Exercise description = Work through the data below and copy out every line where "tipPercentage" is found.

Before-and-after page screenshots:
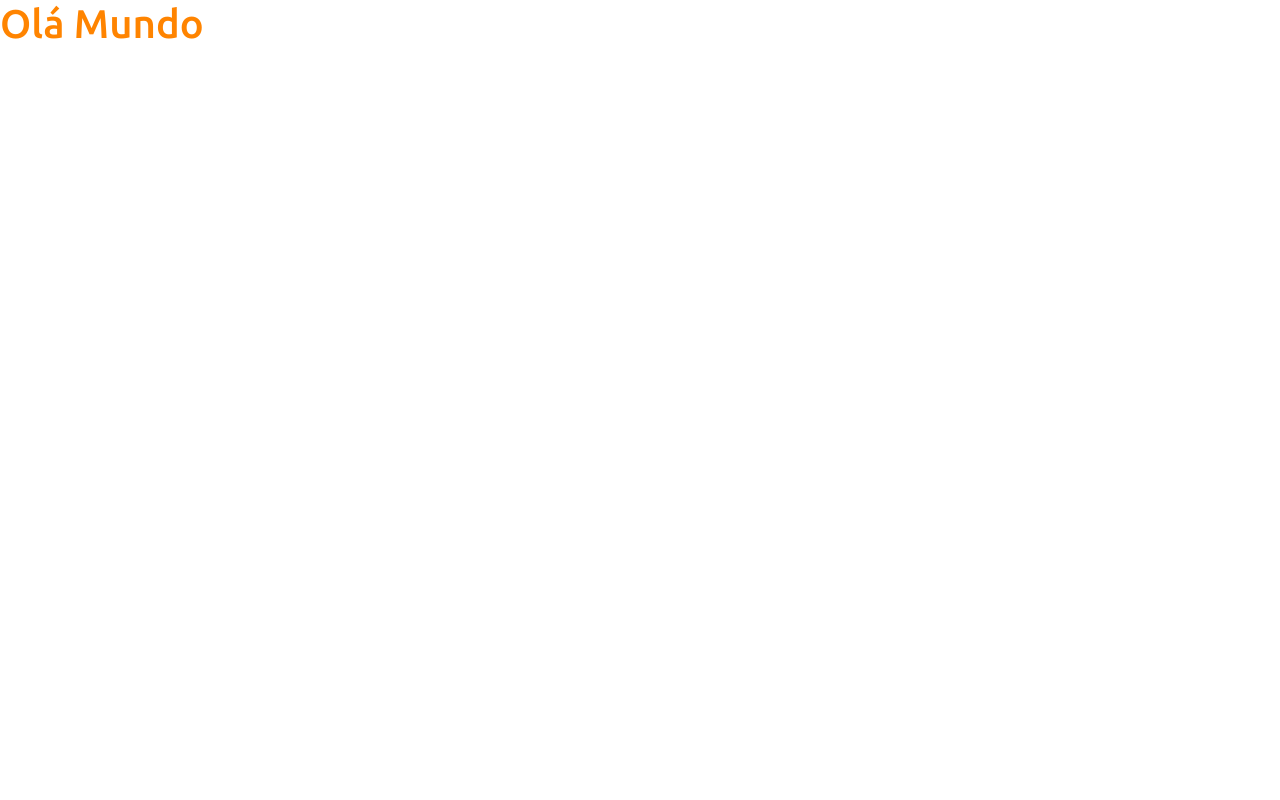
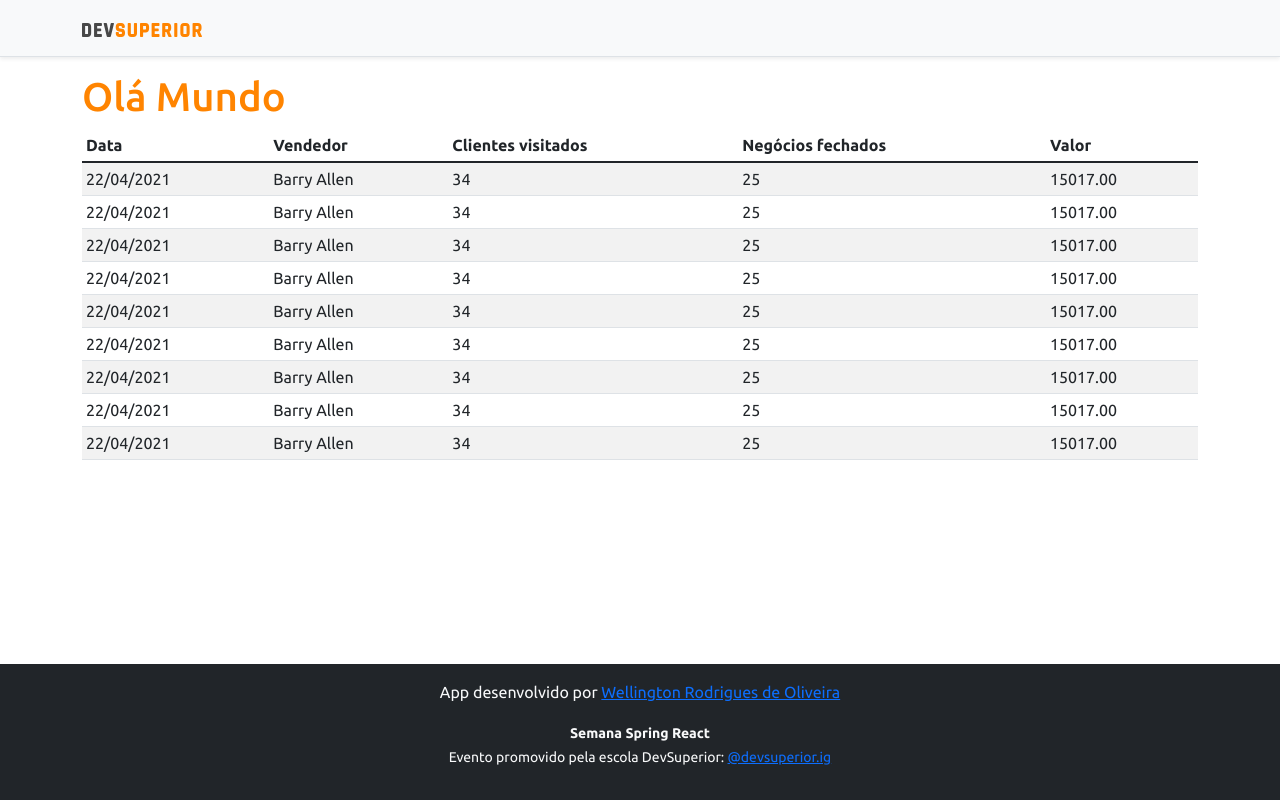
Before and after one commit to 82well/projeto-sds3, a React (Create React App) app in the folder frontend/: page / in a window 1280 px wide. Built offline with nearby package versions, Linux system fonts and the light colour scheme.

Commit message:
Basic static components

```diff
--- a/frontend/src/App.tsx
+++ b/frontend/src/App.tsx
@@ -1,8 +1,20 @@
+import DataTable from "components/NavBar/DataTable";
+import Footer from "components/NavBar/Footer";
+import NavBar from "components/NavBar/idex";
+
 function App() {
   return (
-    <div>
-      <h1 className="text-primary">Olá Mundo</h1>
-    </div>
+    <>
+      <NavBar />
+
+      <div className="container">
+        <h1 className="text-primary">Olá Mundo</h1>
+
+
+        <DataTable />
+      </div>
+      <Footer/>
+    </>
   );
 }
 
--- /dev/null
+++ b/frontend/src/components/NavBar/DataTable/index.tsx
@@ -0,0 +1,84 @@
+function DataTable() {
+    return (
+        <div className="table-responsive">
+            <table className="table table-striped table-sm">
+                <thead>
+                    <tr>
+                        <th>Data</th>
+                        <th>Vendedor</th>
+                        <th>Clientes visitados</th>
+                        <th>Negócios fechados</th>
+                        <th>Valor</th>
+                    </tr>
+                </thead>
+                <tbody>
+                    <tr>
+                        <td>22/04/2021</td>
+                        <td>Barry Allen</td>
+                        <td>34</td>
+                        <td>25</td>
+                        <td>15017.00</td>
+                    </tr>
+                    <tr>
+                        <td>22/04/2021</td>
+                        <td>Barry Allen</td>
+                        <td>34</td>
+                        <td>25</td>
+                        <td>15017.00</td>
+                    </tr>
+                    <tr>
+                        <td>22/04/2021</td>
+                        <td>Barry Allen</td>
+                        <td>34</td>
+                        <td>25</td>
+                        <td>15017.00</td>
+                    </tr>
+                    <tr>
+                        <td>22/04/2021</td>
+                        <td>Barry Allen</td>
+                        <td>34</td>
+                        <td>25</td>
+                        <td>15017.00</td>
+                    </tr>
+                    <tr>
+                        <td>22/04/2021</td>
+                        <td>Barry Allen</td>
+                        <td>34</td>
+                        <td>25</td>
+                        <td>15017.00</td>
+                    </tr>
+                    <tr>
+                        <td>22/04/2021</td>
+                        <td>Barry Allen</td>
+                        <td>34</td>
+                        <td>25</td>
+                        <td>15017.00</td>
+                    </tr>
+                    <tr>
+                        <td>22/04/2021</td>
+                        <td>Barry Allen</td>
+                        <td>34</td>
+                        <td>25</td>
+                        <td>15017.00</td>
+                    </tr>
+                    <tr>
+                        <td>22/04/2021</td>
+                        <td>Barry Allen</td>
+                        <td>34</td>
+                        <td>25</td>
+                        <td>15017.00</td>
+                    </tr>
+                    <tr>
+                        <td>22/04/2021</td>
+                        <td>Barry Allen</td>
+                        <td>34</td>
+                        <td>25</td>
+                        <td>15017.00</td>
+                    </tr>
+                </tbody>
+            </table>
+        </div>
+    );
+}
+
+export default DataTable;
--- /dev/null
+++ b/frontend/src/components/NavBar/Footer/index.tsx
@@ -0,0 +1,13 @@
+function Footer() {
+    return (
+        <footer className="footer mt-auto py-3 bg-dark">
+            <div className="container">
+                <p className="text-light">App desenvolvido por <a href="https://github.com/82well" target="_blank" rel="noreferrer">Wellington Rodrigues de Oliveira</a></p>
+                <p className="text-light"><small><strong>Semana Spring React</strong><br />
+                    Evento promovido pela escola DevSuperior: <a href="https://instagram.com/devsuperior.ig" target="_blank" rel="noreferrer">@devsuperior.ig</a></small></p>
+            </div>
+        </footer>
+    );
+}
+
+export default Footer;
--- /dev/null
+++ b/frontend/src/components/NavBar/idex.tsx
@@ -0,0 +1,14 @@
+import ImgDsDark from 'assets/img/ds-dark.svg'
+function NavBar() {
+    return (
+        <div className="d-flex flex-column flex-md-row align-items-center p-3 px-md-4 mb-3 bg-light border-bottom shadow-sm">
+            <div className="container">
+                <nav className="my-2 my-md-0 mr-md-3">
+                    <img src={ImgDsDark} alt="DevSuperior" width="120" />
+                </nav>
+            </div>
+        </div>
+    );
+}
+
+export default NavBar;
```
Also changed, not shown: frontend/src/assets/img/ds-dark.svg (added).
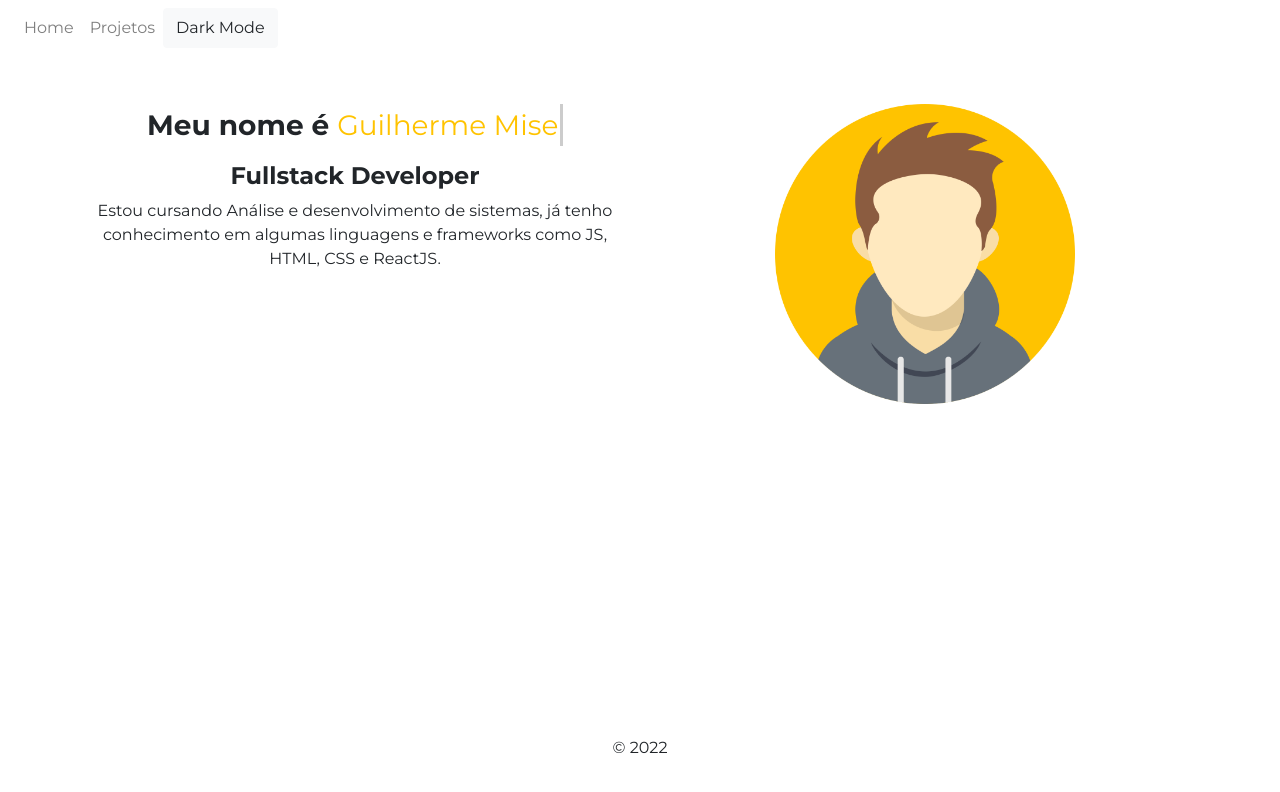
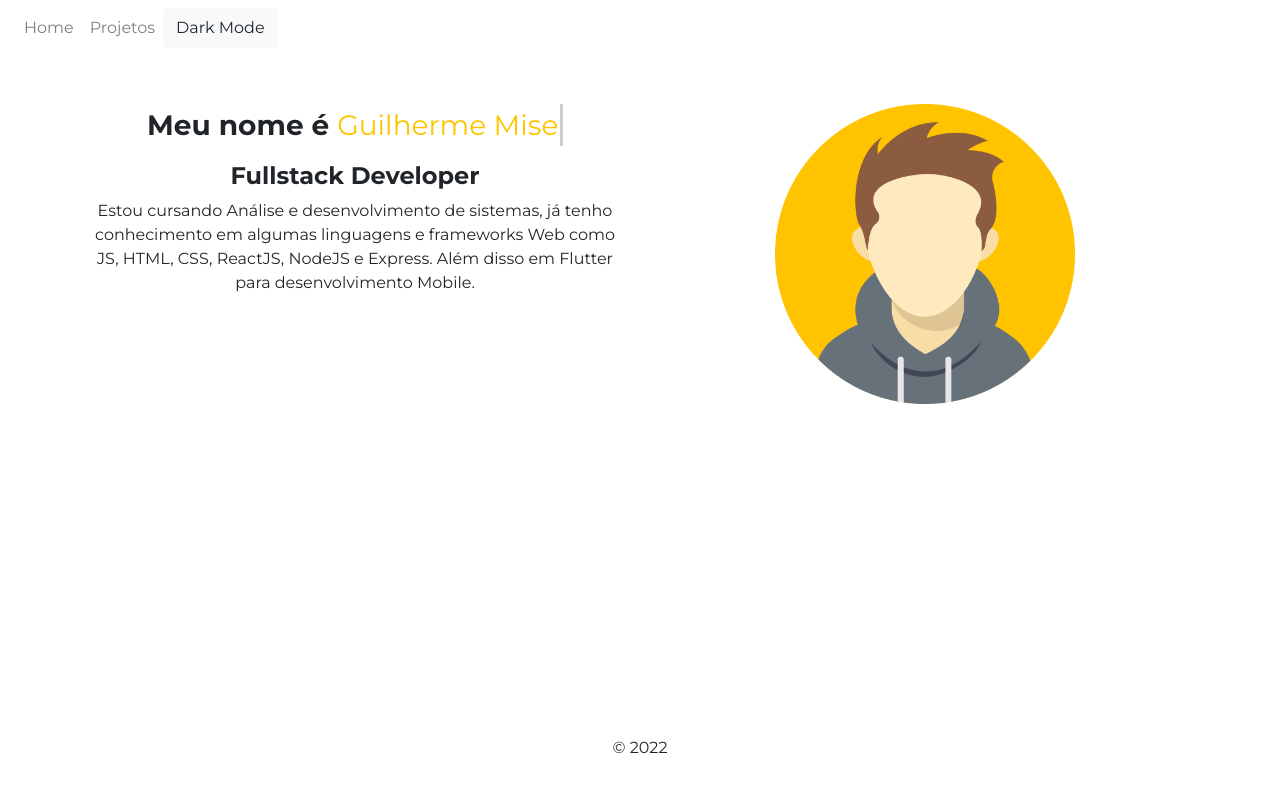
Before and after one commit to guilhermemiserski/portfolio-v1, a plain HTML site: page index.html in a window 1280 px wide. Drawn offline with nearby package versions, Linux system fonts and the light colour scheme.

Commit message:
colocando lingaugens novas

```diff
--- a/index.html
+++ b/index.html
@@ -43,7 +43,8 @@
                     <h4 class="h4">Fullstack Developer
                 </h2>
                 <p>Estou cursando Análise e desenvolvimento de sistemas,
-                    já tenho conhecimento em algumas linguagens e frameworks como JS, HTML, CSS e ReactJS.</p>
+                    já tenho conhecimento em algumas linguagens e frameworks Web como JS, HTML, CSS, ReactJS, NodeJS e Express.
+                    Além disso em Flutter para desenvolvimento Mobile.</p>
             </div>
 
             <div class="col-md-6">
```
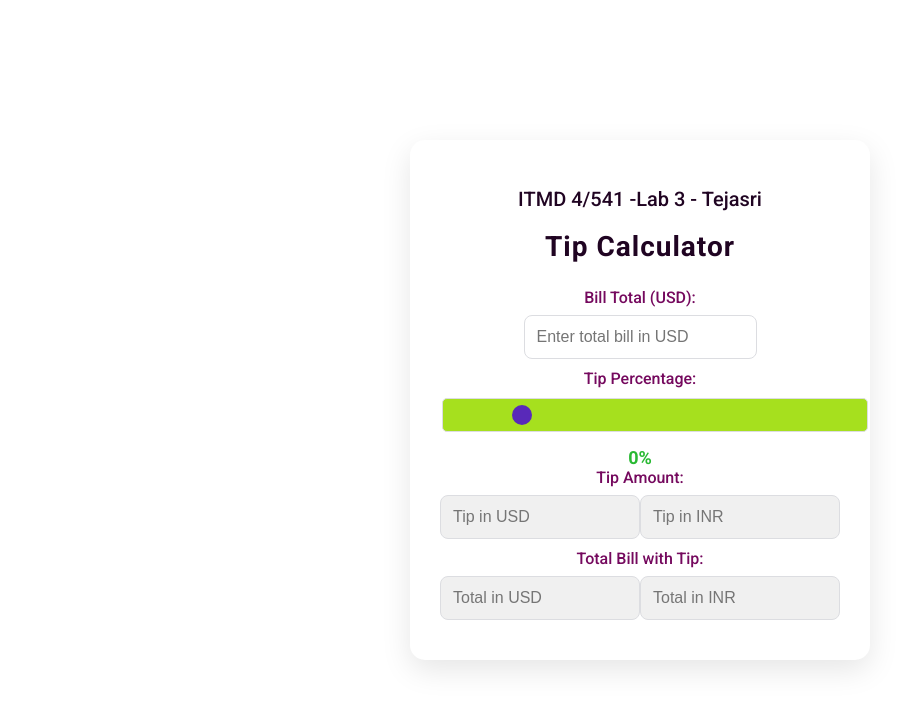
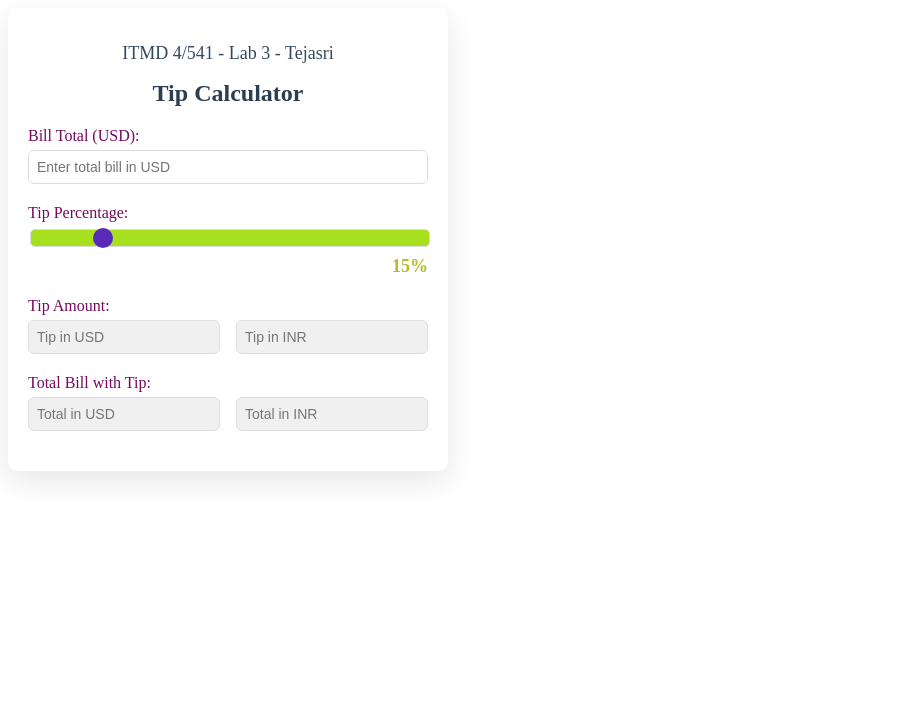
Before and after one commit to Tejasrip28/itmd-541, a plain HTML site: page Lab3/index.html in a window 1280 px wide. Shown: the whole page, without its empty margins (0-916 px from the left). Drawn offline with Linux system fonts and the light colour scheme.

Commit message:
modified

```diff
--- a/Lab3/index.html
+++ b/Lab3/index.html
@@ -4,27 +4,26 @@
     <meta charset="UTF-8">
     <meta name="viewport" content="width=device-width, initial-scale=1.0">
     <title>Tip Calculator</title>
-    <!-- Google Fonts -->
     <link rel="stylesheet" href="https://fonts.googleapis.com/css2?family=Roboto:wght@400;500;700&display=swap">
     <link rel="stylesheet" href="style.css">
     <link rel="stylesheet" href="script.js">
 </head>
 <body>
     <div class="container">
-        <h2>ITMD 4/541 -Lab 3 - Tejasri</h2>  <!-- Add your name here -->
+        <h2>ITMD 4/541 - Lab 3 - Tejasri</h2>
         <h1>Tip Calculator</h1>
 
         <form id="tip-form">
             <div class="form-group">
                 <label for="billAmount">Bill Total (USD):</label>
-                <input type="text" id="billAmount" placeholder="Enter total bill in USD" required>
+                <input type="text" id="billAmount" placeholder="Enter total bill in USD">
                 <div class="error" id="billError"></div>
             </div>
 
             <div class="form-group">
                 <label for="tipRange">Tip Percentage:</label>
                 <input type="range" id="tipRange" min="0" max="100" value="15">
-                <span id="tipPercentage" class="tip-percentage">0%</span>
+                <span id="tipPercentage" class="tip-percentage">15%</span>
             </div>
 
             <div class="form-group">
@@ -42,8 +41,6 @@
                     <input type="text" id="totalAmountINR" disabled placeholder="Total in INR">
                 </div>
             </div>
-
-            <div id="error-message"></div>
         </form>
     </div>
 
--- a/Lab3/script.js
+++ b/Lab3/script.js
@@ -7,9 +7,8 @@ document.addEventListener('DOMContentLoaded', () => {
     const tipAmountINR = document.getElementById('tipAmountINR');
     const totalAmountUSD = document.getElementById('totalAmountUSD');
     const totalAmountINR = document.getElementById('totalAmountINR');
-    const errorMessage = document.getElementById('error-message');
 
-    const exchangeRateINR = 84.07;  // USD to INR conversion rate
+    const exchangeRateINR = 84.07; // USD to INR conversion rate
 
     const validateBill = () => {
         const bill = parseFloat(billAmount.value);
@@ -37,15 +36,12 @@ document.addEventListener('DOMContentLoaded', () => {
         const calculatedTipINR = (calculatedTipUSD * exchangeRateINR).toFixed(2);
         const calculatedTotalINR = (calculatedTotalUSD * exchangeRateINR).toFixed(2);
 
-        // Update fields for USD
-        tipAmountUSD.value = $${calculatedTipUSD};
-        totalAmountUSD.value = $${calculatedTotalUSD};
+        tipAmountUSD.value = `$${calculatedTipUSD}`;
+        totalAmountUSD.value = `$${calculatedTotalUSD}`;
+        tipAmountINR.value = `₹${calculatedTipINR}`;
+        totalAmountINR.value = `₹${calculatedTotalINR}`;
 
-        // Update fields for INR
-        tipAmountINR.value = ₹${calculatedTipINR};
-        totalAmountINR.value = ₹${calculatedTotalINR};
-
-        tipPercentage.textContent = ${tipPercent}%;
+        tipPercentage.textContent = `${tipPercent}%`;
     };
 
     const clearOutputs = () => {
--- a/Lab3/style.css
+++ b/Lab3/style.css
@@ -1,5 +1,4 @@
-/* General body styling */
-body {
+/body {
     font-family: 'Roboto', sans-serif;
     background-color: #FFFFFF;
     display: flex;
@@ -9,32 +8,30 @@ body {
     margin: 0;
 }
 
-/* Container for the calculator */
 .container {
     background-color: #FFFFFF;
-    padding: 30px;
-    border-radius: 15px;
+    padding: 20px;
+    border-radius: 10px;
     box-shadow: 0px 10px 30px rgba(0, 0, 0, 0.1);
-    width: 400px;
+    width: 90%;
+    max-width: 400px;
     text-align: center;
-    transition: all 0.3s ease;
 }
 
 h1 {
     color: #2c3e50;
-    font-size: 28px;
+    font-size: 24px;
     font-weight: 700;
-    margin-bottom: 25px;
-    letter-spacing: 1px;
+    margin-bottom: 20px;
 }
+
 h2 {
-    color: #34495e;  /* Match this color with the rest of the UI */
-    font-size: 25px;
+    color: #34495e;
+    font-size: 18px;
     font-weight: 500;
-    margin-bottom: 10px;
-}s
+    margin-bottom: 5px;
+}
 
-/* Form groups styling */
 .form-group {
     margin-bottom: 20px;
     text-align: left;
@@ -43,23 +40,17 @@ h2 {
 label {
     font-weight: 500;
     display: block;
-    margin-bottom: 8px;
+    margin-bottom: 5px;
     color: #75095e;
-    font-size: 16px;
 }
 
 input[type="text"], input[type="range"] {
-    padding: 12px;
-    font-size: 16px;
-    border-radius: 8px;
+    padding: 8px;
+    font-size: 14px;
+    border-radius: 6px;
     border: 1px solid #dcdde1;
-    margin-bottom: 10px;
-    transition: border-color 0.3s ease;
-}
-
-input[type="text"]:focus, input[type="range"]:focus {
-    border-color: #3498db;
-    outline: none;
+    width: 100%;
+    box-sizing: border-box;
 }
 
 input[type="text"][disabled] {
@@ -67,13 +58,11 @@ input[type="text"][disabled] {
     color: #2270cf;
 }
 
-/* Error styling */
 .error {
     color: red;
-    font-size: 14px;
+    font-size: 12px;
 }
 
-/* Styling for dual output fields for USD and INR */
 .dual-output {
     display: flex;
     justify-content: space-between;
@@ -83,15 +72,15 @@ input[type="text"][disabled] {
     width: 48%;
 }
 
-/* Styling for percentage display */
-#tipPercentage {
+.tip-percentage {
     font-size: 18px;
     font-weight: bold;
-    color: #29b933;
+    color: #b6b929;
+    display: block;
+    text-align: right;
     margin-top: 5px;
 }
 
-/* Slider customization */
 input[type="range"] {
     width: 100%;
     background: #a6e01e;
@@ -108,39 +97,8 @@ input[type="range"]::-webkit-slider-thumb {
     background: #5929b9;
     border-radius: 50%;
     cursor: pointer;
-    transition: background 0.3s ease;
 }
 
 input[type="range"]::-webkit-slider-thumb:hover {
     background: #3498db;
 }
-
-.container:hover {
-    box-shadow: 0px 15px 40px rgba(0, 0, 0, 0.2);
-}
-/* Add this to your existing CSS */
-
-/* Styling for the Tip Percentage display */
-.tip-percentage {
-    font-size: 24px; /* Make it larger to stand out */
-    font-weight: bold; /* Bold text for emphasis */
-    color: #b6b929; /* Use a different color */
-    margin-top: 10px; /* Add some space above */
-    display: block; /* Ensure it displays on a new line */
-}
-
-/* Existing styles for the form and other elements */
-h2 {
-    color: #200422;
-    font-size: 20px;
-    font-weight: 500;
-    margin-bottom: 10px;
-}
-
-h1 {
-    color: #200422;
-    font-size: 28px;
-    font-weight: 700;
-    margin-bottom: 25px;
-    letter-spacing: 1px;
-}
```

Written response =
-                <span id="tipPercentage" class="tip-percentage">0%</span>
+                <span id="tipPercentage" class="tip-percentage">15%</span>
-        tipPercentage.textContent = ${tipPercent}%;
+        tipPercentage.textContent = `${tipPercent}%`;
-#tipPercentage {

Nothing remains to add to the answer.